Miss R: It’s not your project.
Miss E: I’m the parent, it reflects on me. People will think I’m a bad parent who can’t motivate my child to be responsible and follow directions. Worse, I’m a STAY-AT-HOME parent – parenting is my JOB.
Miss R: Every kid goes through this and besides, grades don’t matter.
Miss E: She’s had this organizational “issue” since kindergarten. This isn’t a one-time thing – it’s an ongoing problem. She should have this organizational thing figured out by now. She has great teachers, involved (but not OVER involved) parents, and all the tools she needs. And grades are only unimportant in theoretical discussions on Twitter. We all know that in the real world, GRADES MATTER.
Miss R: Remember your 5th grade book report and poster on Daniel Boone that you did ENTIRELY the night before? Hmmm? You were the poster child for procrastination. And grades DON’T matter. Learning matters.
Miss E: Demonstrating learning matters. She didn’t demonstrate it. Don’t tell me grades don’t matter. Are you saying that 4.0 MBA I have is irrelevant? I worked HARD to earn those grades. And I learned not to procrastinate because the alternative was even more uncomfortable.
Miss R: (amused) So you don’t procrastinate anymore?
Miss E: Shut up.
Miss R: She’s bright, she’s creative, she’s imaginative, she’s kind-hearted, she’s thoughtful, and yes – she’s a bit scattered and disorganized. She sometimes can’t focus because her mind goes in a million directions. Everyone has issues of some sort.
Miss E: (dismissively) Yes, yes – she’s a great kid – but she has FAILED this project. She did this in some of her regular classes, too, so this will be her worst report card EVER. She’ll never get into the magnet school for the arts to which she is applying with those grades.
Miss R: So what if she fails this project?
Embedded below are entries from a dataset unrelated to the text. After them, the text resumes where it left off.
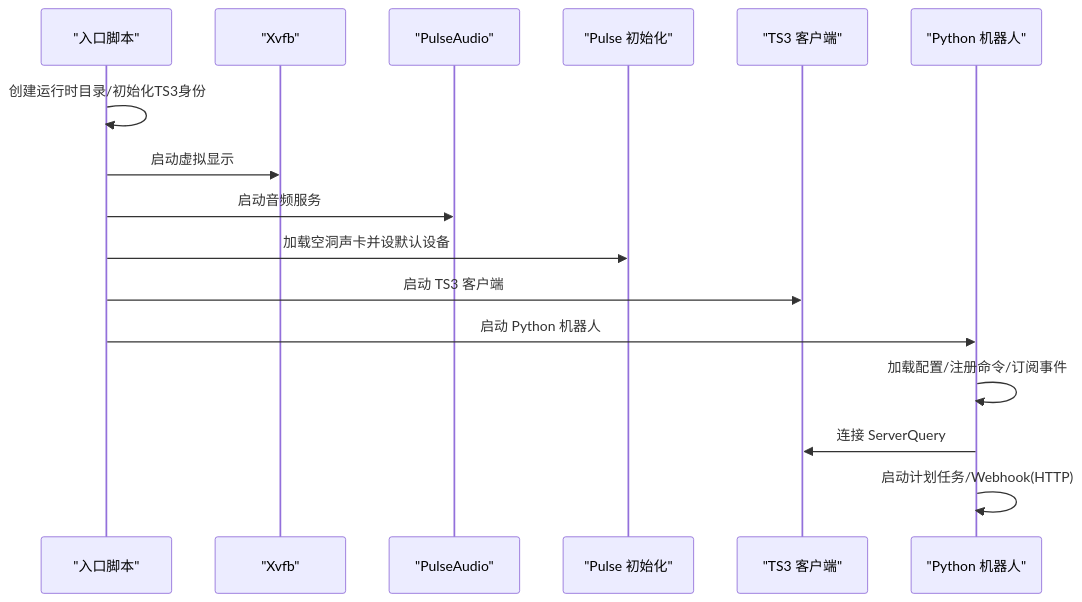
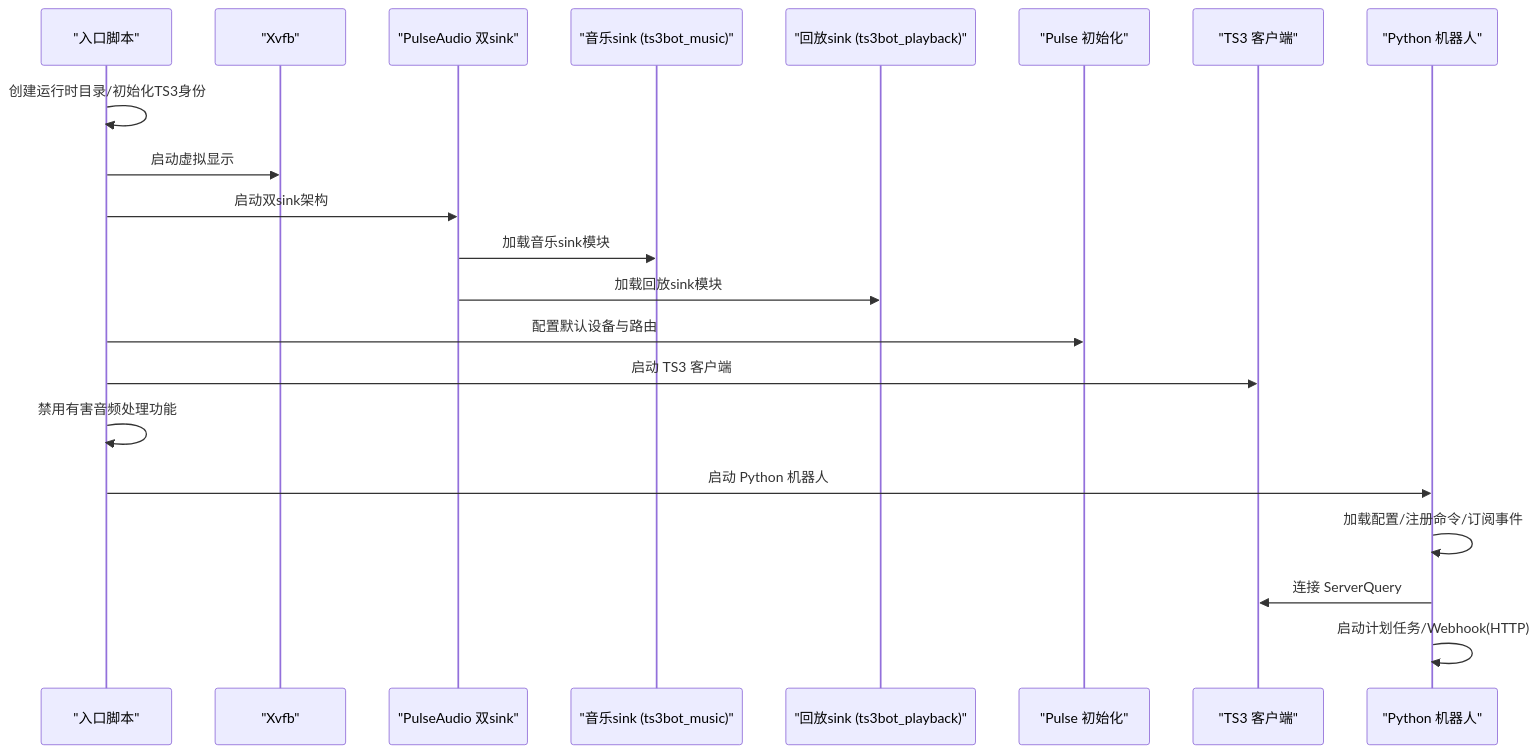
The second of 3 diagrams in .qoder/repowiki/zh/content/部署和运维/部署和运维.md (GhoulOwl/Teamspeak3_Bot), drawn with Mermaid before and after one commit. The commit also changed other lines of this file and 13 other files, not shown here.

````diff
--- a/.qoder/repowiki/zh/content/部署和运维/部署和运维.md
+++ b/.qoder/repowiki/zh/content/部署和运维/部署和运维.md
@@ -103,18 +115,23 @@
 ```mermaid
 sequenceDiagram
 participant Entrypoint as "入口脚本"
 participant Xvfb as "Xvfb"
-participant Pulse as "PulseAudio"
+participant Pulse as "PulseAudio 双sink"
+participant MusicSink as "音乐sink (ts3bot_music)"
+participant PlaybackSink as "回放sink (ts3bot_playback)"
 participant Init as "Pulse 初始化"
 participant TS3 as "TS3 客户端"
 participant Bot as "Python 机器人"
 Entrypoint->>Entrypoint : 创建运行时目录/初始化TS3身份
 Entrypoint->>Xvfb : 启动虚拟显示
-Entrypoint->>Pulse : 启动音频服务
-Entrypoint->>Init : 加载空洞声卡并设默认设备
+Entrypoint->>Pulse : 启动双sink架构
+Pulse->>MusicSink : 加载音乐sink模块
+Pulse->>PlaybackSink : 加载回放sink模块
+Entrypoint->>Init : 配置默认设备与路由
 Entrypoint->>TS3 : 启动 TS3 客户端
+Entrypoint->>Entrypoint : 禁用有害音频处理功能
 Entrypoint->>Bot : 启动 Python 机器人
 Bot->>Bot : 加载配置/注册命令/订阅事件
 Bot->>TS3 : 连接 ServerQuery
 Bot->>Bot : 启动计划任务/Webhook(HTTP)
 ```
````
The gifted class isn’t graded. Maybe she’ll have learned from it. And a few B’s or lower on the report card aren’t the end of the world. If she doesn’t get into that school, she doesn’t. Life goes on.
Miss E: It would have been so much BETTER if I had done the project. It would have been complete and TOTALLY creative and top notch.
Miss R: It’s not your project. You had your chance. And what would she learn if you covered for her?
Miss E: The project would have rocked, and I’d’ve felt better about it.
Miss R: Not in the long run.
Miss E: Nothing is solved.
Miss R: Nothing ever is. Correct one weakness and another will emerge.
Miss E: Life sucks sometimes.
Miss R: Yep. Sometimes. That’s life.